The ACR guideline published in 2019 notes that patients who were identified as high risk for uveitis include those with anti-nuclear antibodies (ANAs), who had JIA onset prior to age 7 and a disease duration of less than or equal to four years.1 European guidelines from the Single Hub and Access Point for Pediatric Rheumatology in Europe (SHARE) indicate that, although several screening protocols have been published, no evidence exists that any one protocol is superior to another.2 Thus, the exact method for screening for uveitis may not be of utmost importance. What is essential is thinking to screen for this condition in a systematic manner.
Dr. Lo said disease activity in patients with JIA can be a relevant marker of potential ophthalmologic involvement. In a study of 98 patients with JIA-associated uveitis followed over the course of six years, researchers found a 73% concordance between active uveitis and arthritis. This finding indicates that arthritis activity in patients with JIA should prompt evaluation of uveitis activity.3
Regarding treatment, Dr. Lo stated a three-month benchmark is important in several respects. First, if steroid treatment alone does not result in uveitis inactivity within three months or if there is reactivation of inflammation with steroid tapering during this interval, systemic immunosuppression, such as with a tumor necrosis factor (TNF) α inhibitor, is warranted. Second, in cases in which cataract surgery is indicated, it’s important to achieve at least three months of uveitis inactivity prior to surgery.
With respect to treatment options, a number of mostly retrospective studies indicate that adalimumab may lead to higher rates of remission and lower rates of relapse of JIA-associated uveitis than infliximab. With regard to treatments beyond TNF inhibitors, options may include tocilizumab and abatacept. Janus kinase inhibitors, such as baricitinib, are currently under investigation as possible treatments for JIA-associated uveitis.
When to stop treatment is a question many rheumatologists face when caring for patients with JIA-associated uveitis. In a study of 98 patients with JIA-associated uveitis, factors associated with achieving uveitis inactivity included JIA onset at older than 4 years, uveitis onset at older than 5 years and adalimumab use. Although no specific laboratory parameters were predictive of achieving uveitis inactivity, decreasing arthritis activity was associated with uveitis inactivity.4

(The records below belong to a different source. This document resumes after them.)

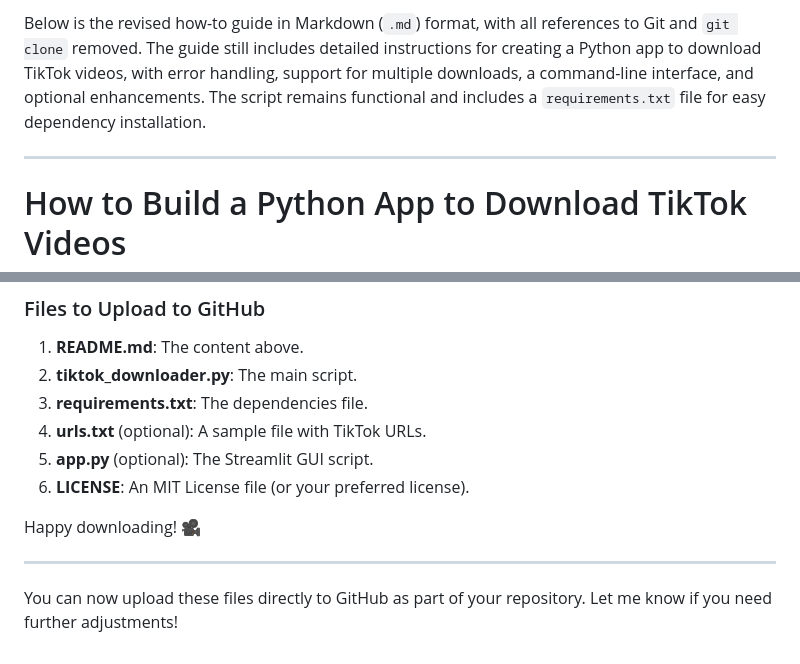
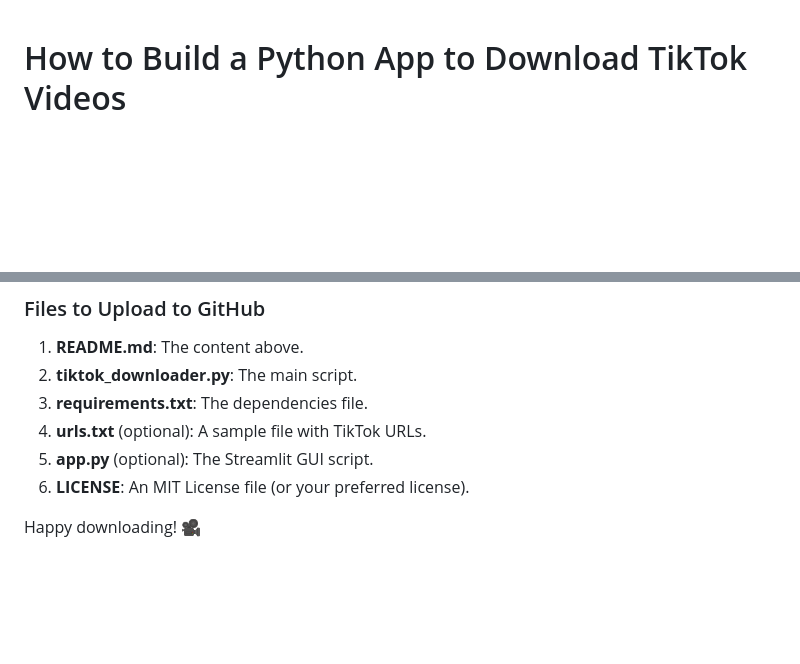
Before and after one commit to AnastasiosPapalias/Python, a Markdown page: pytokdownloader/readme.md, 2 parts joined by grey strips. GitHub-like rendering; blank space fills up the shorter version.

```diff
--- a/pytokdownloader/readme.md
+++ b/pytokdownloader/readme.md
@@ -1,7 +1,3 @@
-Below is the revised how-to guide in Markdown (`.md`) format, with all references to Git and `git clone` removed. The guide still includes detailed instructions for creating a Python app to download TikTok videos, with error handling, support for multiple downloads, a command-line interface, and optional enhancements. The script remains functional and includes a `requirements.txt` file for easy dependency installation.
-
----
-
 # How to Build a Python App to Download TikTok Videos
 
 This guide will walk you through creating a Python application to download TikTok videos using the `pyktok` library. The app includes error handling, support for downloading multiple videos, and a simple command-line interface. By the end, you'll have a working script that can download TikTok videos and save their metadata to a CSV file.
@@ -333,7 +329,3 @@ This project is licensed under the MIT License. See the [LICENSE](LICENSE) file
 6. **LICENSE**: An MIT License file (or your preferred license).
 
 Happy downloading! 🎥
-
----
-
-You can now upload these files directly to GitHub as part of your repository. Let me know if you need further adjustments!
```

In the next portion of the session, Michael Ombrello, MD, tenure-track investigator, Translational Genetics and Genomics Unit, Pediatric Translational Research Branch, National Institute of Arthritis and Musculoskeletal and Skin Diseases (NIAMS), Bethesda, Md., discussed systemic JIA (sJIA). This condition manifests with a chronic inflammatory arthritis and fever, plus at least one of the following: salmon pink rash, generalized lymphadenopathy, organomegaly or serositis.